For those of you unacquainted with the magic of Puffy Paint, it is a thick paint that dries and leaves a three-dimensional, tactile (puffy) impression. It is often used to decorate T-shirts, tote bags, and other frivolous items, unrelated to housework.

But Mom employed the Puffy Paint in all sorts of unwelcome places – squirting little dots around the dials of the washer and dryer, marking the buttons on the dishwasher, and labeling the gradations on the oven knobs. And as if that wasn’t enough, she then proceeded to teach me how to use each of these devices, all the while saying cheerily, “Just think, I am teaching you independent living skills! People pay for this kind of instruction! Later, when you’re living on your own, you’ll be glad you had a dedicated mom who taught you all this!”

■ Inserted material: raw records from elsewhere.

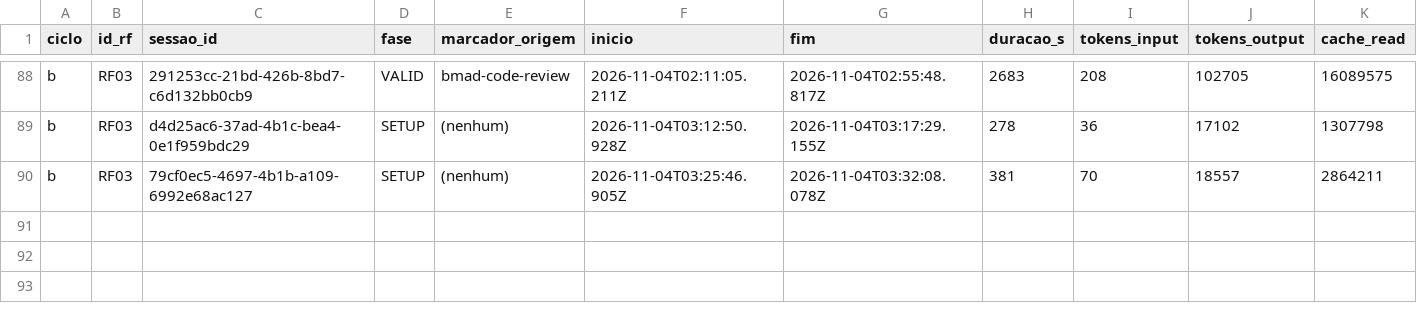
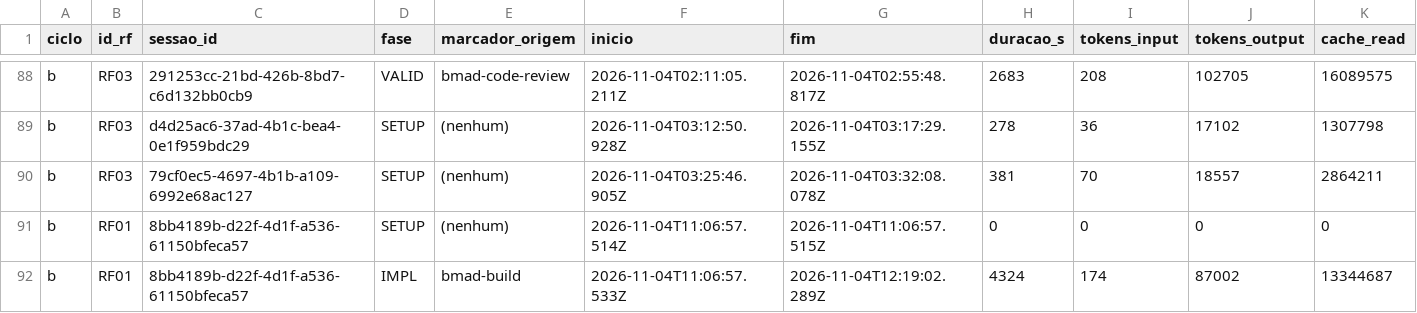
Before and after one commit to WagnerofDuarte/cerne-avaliacao, a CSV file: dados/cicloB/segmentos.csv, drawn as a sheet; only a part is shown, gaps mark what is left out; rows hold the shown columns only; the diff names each change by its address in the sheet, - before the commit and + after, or states it on an @@ line.

Commit message:
Dados ciclo B: RF01, bmad-build story 3.1

```diff
--- a/dados/cicloB/segmentos.csv
+++ b/dados/cicloB/segmentos.csv
+row 91: b | RF01 | 8bb4189b-d22f-4d1f-a536-61150bfeca57 | SETUP | (nenhum) | 2026-11-04T11:06:57.514Z | 2026-11-04T11:06:57.515Z | 0 | 0 | 0 | 0
+row 92: b | RF01 | 8bb4189b-d22f-4d1f-a536-61150bfeca57 | IMPL | bmad-build | 2026-11-04T11:06:57.533Z | 2026-11-04T12:19:02.289Z | 4324 | 174 | 87002 | 13344687
```
Also changed, not shown: dados/cicloB/revisoes_processo.csv, dados/cicloB/sessoes.csv, 7 other files.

Once I had memorized every dial in the house and learned the ins and outs of washing laundry or dishes, we moved on to vacuuming. Here I must confess, I have NEVER liked the vacuum. We have always had an uneasy relationship, because the  vacuum produces a hideous, loud whine that I do not enjoy. But I had to get over this initial distaste and learn that vacuuming, just like most of the other chores, was something that did not require good vision. Mom taught me that the art to vacuuming was to cover the floor in a systematic pattern. Once she threatened to pour baby powder over an entire carpet to drive the skill home in a visual way, but we never had to employ that extreme tactic. I just started at a corner of the room and continued.

The principle of using a pattern rather than depending on one’s eyes carried over to dusting, mopping, and even scrubbing a toilet. The motion was what mattered; once you learned how to scrub a surface, it didn’t matter that you couldn’t see it.

This is not to say that I received an unfair share of chores, merely that I was taught to “do my part.” In a house with 6 people (2 parents and 4 children), we all had our assigned tasks. There was only one chore from which I was readily exempted.

Six people of varying ages and and at varying stages of life meant a lot of socks. A lot. Once clean, socks of all sizes, colors, and fabrics – argyle, silk, dress socks, grayish white socks with the occasional hole – all ended up in The Sock Basket, a worn out laundry basket that sat in a back corner of the house. No one ever wanted the duty of trying to match all those socks. This was such a loathsome chore that Mom assigned it as punishment if one of us got in trouble!

I don’t know what possessed me, but one day I volunteered to match socks. Maybe it was the mellow atmosphere of the room or the hours of dreamy contemplation the chore afforded. Maybe it was the tactile joy of handling all the different fabrics, freshly laundered and smelling like detergent. Somehow, the chore appealed to me, and Mom readily sent me off to match socks. So I sat for hours by the bin, happily pairing socks together.

It was not discovered until much later that I had no actual criteria for helping socks find their mates. If a pair felt good together, they went together. I believed in encouraging all sock alliances – argyle and silk, fuzzy and dressy, blue and black. All socks were created equal in my expert young opinion.

When this discovery was made, I finally received the satisfaction of being banned from a household duty.